**ASSIGNMENT**
Across the lines of the records below, how many have the string "năng" in them? Answer with the number alone.

########

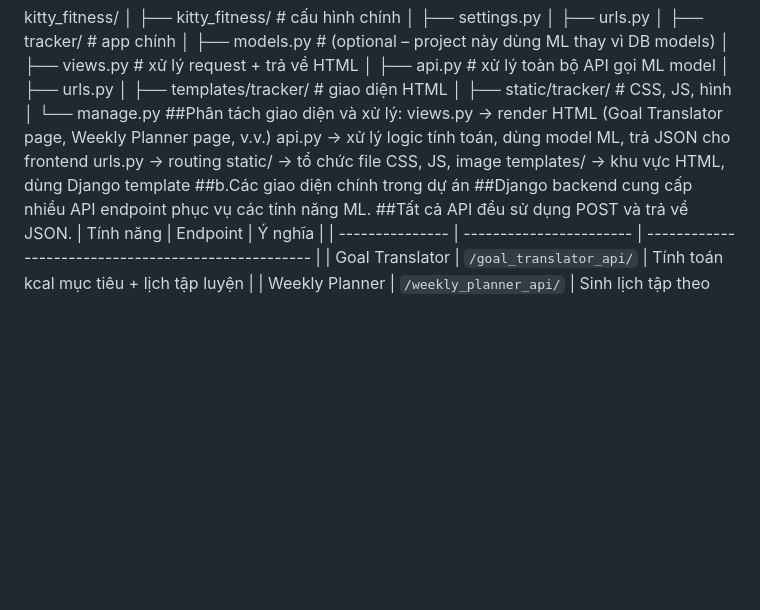
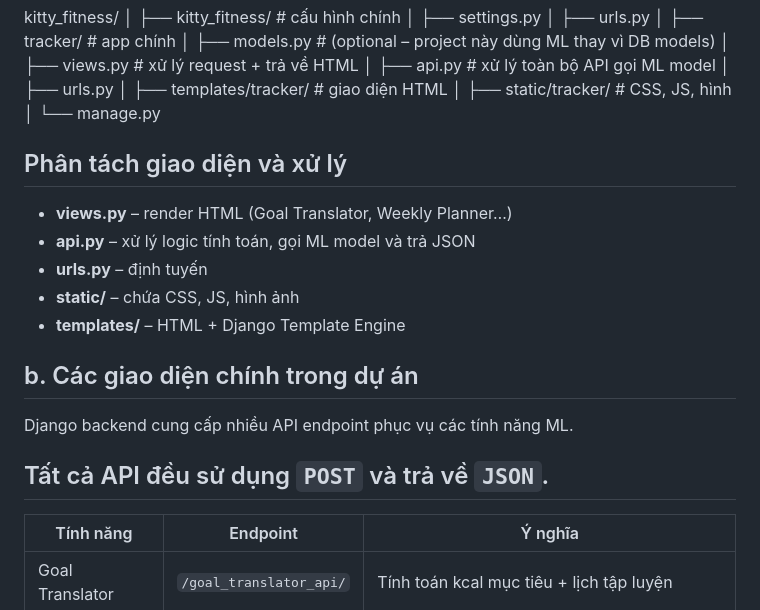
Before and after one commit to duynguyen260406-source/Python-Project, a Markdown page: README.md, the part around the change. Rendered like a GitHub page; blank space fills up the shorter version.

```diff
--- a/README.md
+++ b/README.md
@@ -128,15 +128,18 @@ kitty_fitness/
 │   ├── static/tracker/     # CSS, JS, hình
 │
 └── manage.py
-##Phân tách giao diện và xử lý:
-views.py → render HTML (Goal Translator page, Weekly Planner page, v.v.)
-api.py → xử lý logic tính toán, dùng model ML, trả JSON cho frontend
-urls.py → routing
-static/ → tổ chức file CSS, JS, image
-templates/ → khu vực HTML, dùng Django template
-##b.Các giao diện chính trong dự án
-##Django backend cung cấp nhiều API endpoint phục vụ các tính năng ML.
-##Tất cả API đều sử dụng POST và trả về JSON.
+## Phân tách giao diện và xử lý
+- **views.py** – render HTML (Goal Translator, Weekly Planner…)
+- **api.py** – xử lý logic tính toán, gọi ML model và trả JSON
+- **urls.py** – định tuyến
+- **static/** – chứa CSS, JS, hình ảnh
+- **templates/** – HTML + Django Template Engine
+
+## b. Các giao diện chính trong dự án
+Django backend cung cấp nhiều API endpoint phục vụ các tính năng ML.
+
+## Tất cả API đều sử dụng `POST` và trả về `JSON`.
+
 | Tính năng       | Endpoint                | Ý nghĩa                                             |
 | --------------- | ----------------------- | --------------------------------------------------- |
 | Goal Translator | `/goal_translator_api/` | Tính toán kcal mục tiêu + lịch tập luyện            |
```
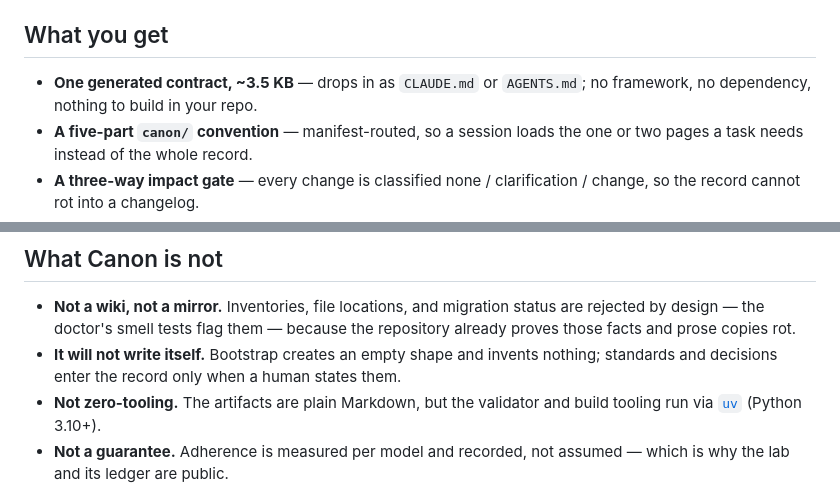
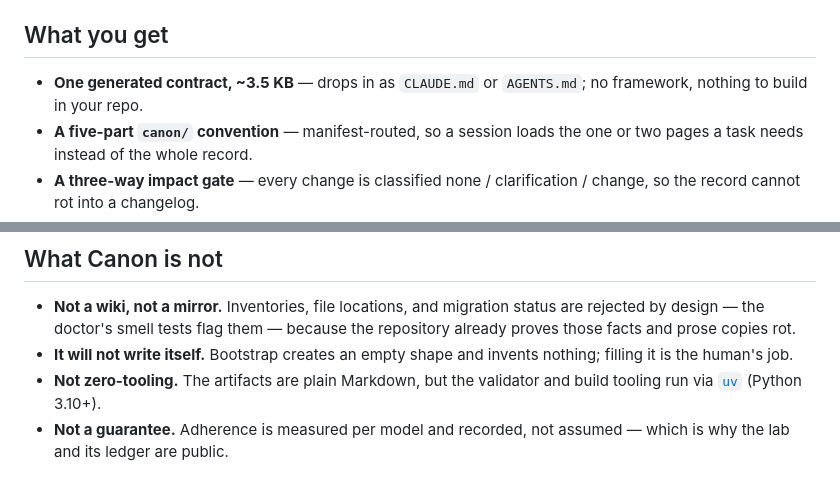
Before and after one commit to stefan-vatov/canon, a Markdown page: README.md, 2 parts joined by grey strips. Drawn GitHub-style.

Commit message:
docs(readme): deslop pass — remove duplicate clause and a self-contradiction
four-lens deslop pipeline over the readme found two residues: the
"only when a human states them" clause appeared twice nearly verbatim
(the second now reads "filling it is the human's job"), and bullet
one's "no dependency" read against the honest "not zero-tooling"
section (the artifact needs nothing; the tooling needs uv — the bullet
now claims only what the artifact can).

canon impact: none — behavior and ownership rules are unchanged

Co-Authored-By: Claude Fable 5 <noreply@anthropic.com>

```diff
--- a/README.md
+++ b/README.md
@@ -39,7 +39,7 @@ pattern should normally produce `Canon impact: none`.
 ## What you get
 
 - **One generated contract, ~3.5 KB** — drops in as `CLAUDE.md` or
-  `AGENTS.md`; no framework, no dependency, nothing to build in your repo.
+  `AGENTS.md`; no framework, nothing to build in your repo.
 - **A five-part `canon/` convention** — manifest-routed, so a session loads
   the one or two pages a task needs instead of the whole record.
 - **A three-way impact gate** — every change is classified none /
@@ -227,8 +227,7 @@ The harness, scenarios, rubric, and playbook are all in
   status are rejected by design — the doctor's smell tests flag them —
   because the repository already proves those facts and prose copies rot.
 - **It will not write itself.** Bootstrap creates an empty shape and invents
-  nothing; standards and decisions enter the record only when a human states
-  them.
+  nothing; filling it is the human's job.
 - **Not zero-tooling.** The artifacts are plain Markdown, but the validator
   and build tooling run via [`uv`](https://docs.astral.sh/uv/) (Python 3.10+).
 - **Not a guarantee.** Adherence is measured per model and recorded, not
```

########

**ANSWER BOX**
3